Records for processing: Begin

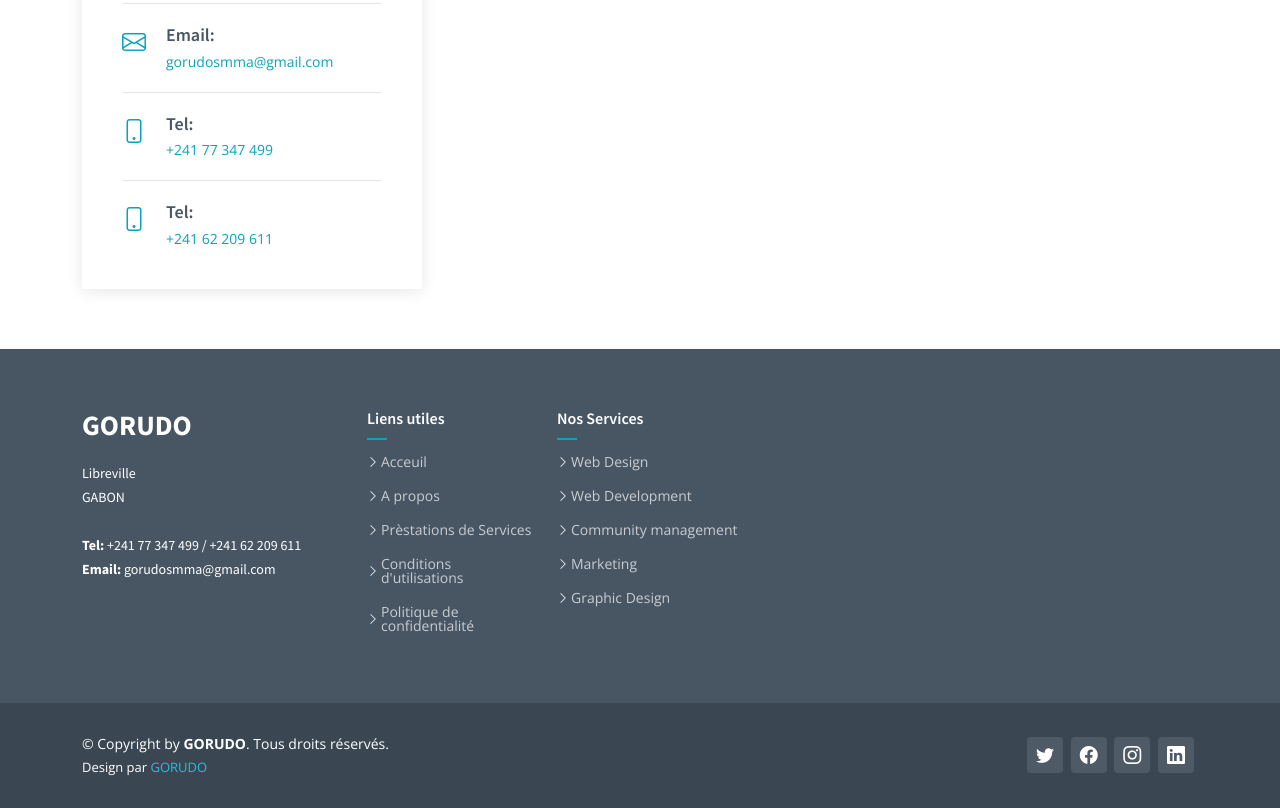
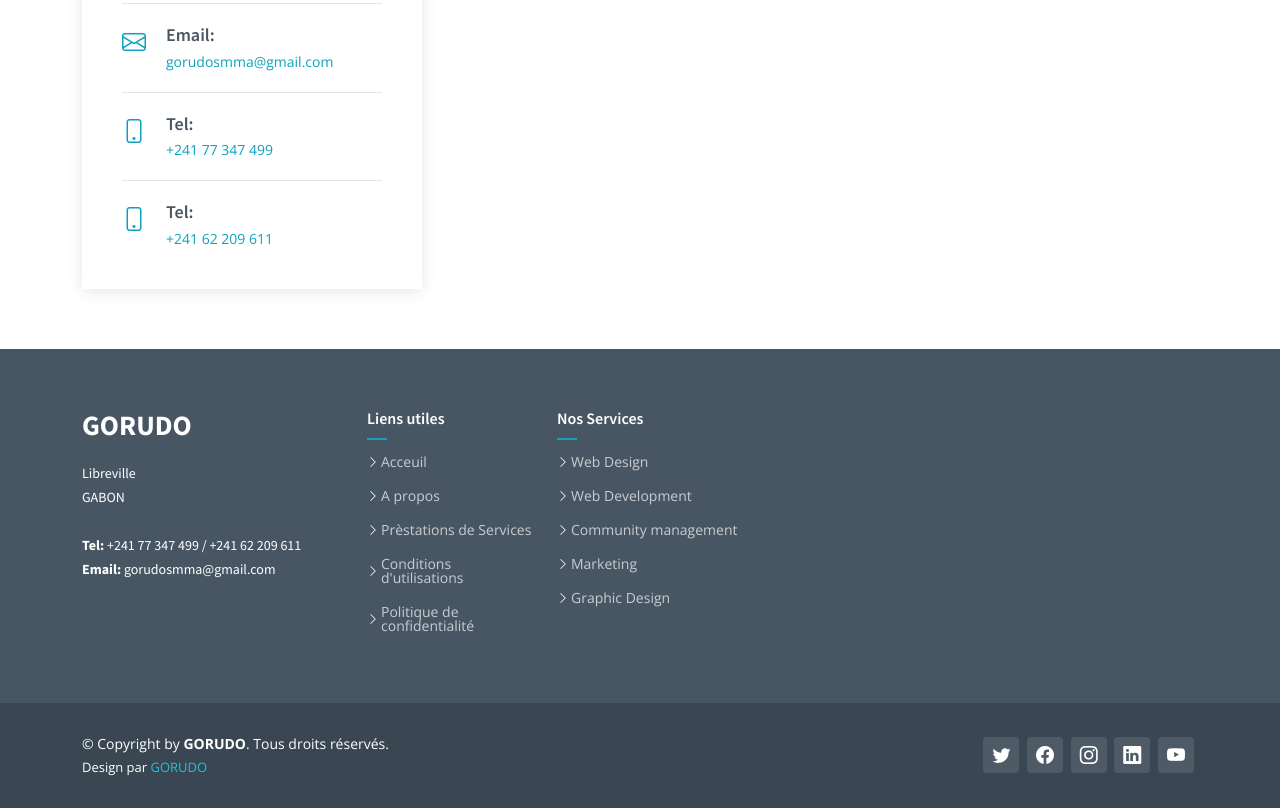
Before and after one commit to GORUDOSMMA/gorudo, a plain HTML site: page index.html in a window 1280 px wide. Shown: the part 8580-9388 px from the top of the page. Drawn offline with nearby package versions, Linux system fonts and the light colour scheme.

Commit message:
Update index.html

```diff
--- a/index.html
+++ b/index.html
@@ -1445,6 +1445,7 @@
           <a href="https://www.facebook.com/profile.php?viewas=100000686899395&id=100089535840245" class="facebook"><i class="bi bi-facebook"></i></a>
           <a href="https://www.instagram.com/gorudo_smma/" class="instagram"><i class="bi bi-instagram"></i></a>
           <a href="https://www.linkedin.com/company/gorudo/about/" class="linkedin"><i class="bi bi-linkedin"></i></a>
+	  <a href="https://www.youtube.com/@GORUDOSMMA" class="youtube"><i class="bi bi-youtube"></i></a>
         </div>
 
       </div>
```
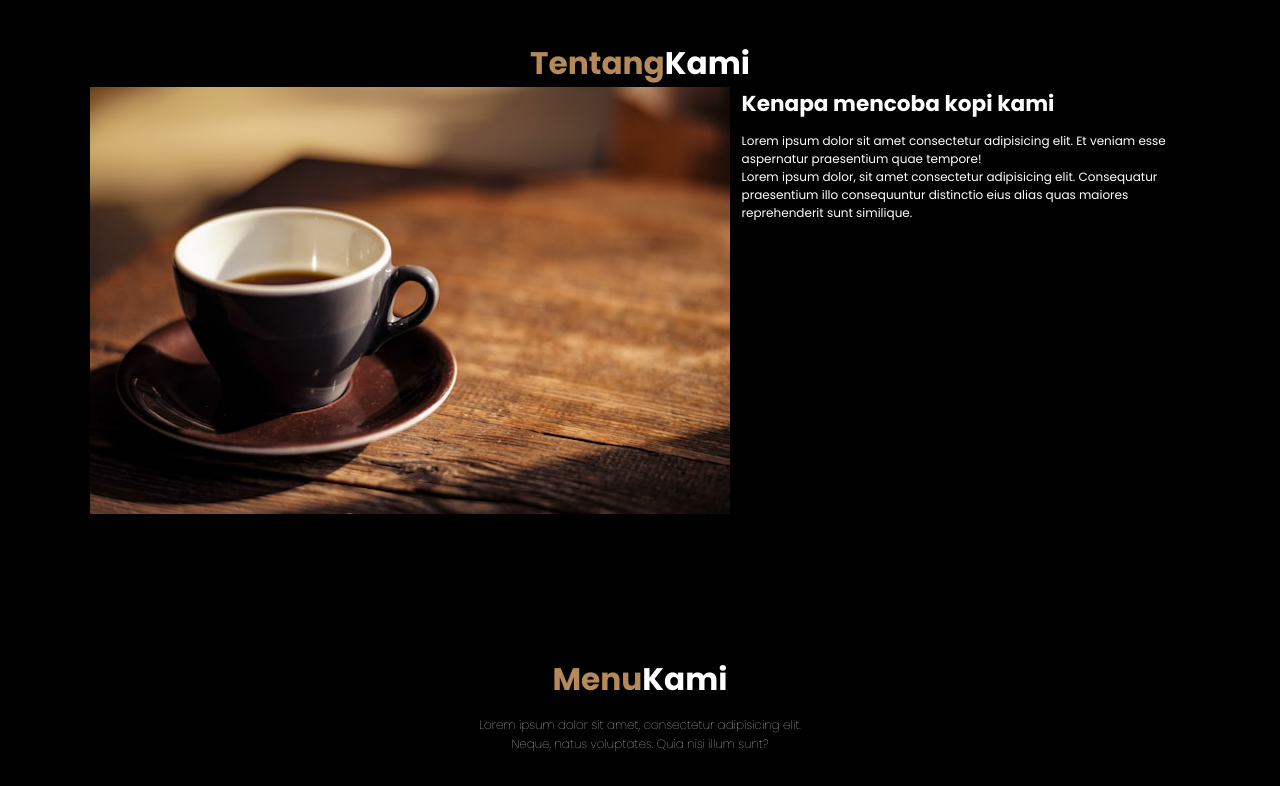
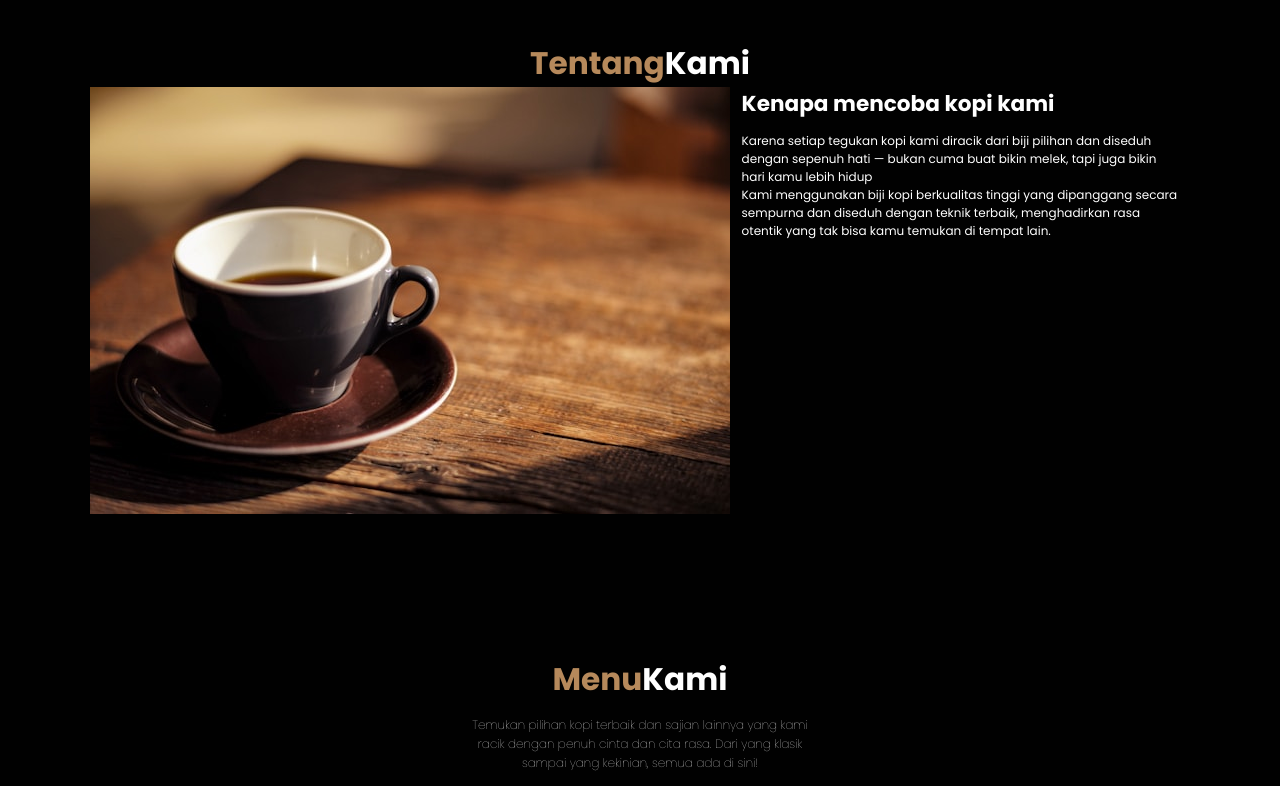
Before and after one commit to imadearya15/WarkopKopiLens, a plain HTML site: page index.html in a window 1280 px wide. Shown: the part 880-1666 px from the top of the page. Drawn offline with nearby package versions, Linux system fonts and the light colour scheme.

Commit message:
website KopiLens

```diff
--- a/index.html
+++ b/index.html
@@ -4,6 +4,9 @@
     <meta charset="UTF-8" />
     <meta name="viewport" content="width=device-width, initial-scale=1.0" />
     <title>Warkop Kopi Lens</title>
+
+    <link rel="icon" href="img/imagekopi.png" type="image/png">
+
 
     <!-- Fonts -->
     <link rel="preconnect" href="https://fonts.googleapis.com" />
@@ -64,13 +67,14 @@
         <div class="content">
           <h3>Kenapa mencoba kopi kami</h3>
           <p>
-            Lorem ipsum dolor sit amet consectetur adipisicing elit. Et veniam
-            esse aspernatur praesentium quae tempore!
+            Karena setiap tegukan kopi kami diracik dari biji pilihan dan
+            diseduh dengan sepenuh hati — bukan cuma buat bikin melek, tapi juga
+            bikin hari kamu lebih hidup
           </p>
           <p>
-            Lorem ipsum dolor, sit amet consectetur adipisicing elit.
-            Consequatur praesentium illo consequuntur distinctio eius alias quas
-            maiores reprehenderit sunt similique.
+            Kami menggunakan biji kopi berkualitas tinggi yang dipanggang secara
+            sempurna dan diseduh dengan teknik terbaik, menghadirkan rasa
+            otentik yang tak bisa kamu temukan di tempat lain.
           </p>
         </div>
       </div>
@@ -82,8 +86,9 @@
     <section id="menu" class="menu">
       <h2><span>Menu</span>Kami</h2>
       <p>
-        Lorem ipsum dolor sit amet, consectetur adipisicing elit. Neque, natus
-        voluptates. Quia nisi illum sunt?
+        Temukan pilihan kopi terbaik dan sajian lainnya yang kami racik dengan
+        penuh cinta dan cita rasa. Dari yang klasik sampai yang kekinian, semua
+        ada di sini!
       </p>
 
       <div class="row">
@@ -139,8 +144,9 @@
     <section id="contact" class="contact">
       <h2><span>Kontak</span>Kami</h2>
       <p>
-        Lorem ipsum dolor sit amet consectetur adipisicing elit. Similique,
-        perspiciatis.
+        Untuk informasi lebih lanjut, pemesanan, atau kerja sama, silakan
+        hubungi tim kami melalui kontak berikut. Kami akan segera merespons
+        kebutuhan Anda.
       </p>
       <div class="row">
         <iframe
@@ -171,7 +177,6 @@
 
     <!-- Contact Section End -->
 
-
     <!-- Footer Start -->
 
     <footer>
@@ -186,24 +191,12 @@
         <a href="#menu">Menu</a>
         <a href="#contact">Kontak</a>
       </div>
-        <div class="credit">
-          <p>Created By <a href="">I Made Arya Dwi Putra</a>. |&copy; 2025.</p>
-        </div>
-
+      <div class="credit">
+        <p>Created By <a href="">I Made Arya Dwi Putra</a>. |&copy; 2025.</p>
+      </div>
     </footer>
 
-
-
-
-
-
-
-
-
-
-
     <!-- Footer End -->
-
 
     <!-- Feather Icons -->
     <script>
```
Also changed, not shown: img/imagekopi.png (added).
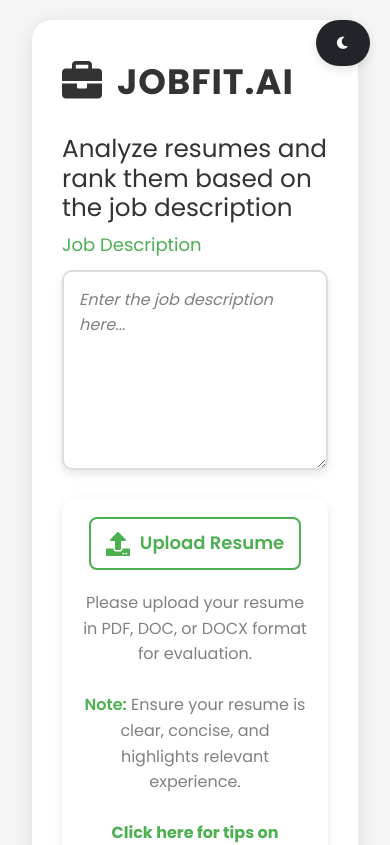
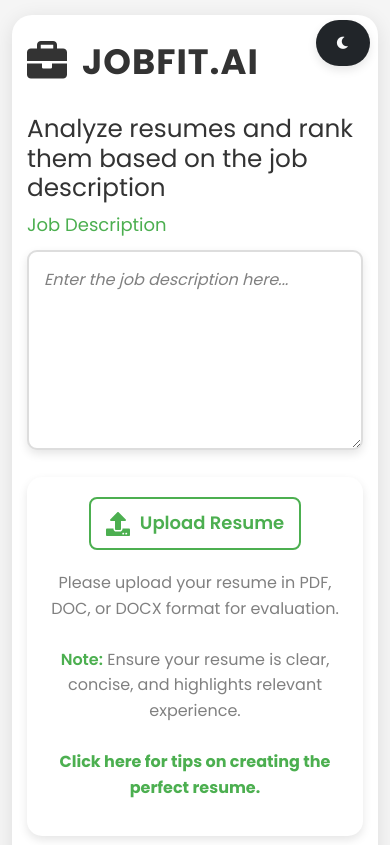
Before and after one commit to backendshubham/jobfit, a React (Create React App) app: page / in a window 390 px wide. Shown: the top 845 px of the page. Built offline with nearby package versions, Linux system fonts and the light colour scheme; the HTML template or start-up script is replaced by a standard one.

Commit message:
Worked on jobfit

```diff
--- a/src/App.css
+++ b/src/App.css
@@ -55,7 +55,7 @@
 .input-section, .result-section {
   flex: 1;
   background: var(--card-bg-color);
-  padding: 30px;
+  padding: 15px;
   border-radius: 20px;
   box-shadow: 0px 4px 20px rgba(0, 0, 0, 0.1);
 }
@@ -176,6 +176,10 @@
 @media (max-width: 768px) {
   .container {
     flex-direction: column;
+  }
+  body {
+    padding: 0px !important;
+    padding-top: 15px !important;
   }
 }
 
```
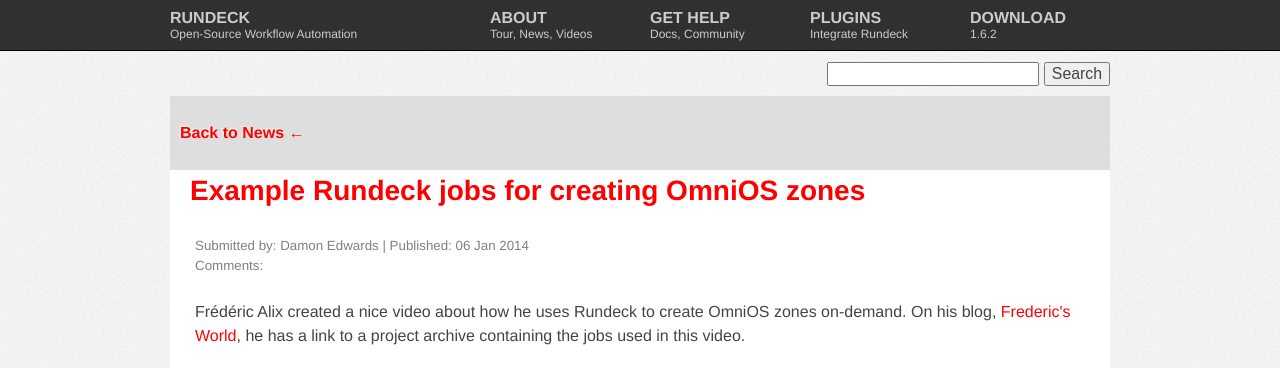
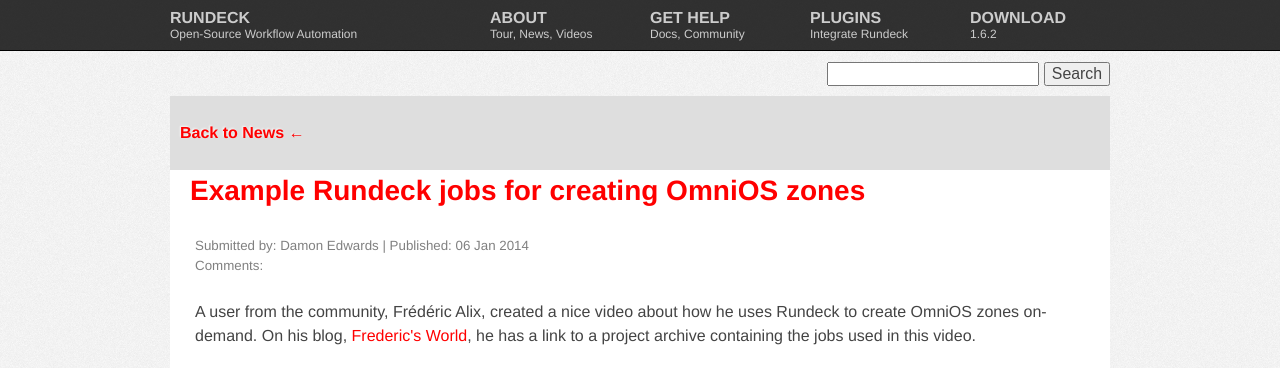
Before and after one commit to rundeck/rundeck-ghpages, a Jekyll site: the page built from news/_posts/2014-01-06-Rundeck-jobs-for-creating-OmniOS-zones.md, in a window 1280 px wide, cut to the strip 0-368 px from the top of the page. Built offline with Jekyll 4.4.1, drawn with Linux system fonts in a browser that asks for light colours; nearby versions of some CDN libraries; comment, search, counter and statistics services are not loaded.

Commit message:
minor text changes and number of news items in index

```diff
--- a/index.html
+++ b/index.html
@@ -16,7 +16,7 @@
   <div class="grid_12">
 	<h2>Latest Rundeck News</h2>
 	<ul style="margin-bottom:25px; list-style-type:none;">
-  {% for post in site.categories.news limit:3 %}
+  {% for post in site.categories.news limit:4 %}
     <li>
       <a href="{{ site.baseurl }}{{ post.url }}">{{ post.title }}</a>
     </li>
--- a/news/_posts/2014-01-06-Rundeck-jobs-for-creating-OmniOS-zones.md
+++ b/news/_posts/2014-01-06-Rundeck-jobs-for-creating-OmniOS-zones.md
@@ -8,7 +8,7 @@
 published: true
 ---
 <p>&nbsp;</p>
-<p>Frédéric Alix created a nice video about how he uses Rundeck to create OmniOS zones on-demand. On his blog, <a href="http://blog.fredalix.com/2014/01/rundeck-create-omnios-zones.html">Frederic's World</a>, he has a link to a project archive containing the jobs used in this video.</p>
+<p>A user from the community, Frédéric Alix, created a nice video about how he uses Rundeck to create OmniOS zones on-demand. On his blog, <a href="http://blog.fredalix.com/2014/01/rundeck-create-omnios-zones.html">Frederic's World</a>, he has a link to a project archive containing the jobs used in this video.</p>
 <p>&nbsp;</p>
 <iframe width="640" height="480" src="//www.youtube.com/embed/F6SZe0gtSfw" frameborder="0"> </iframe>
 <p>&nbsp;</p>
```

Records for processing: End

The required output is a copy of each line in the records where the string "imagekopi" occurs.

+    <link rel="icon" href="img/imagekopi.png" type="image/png">
Also changed, not shown: img/imagekopi.png (added).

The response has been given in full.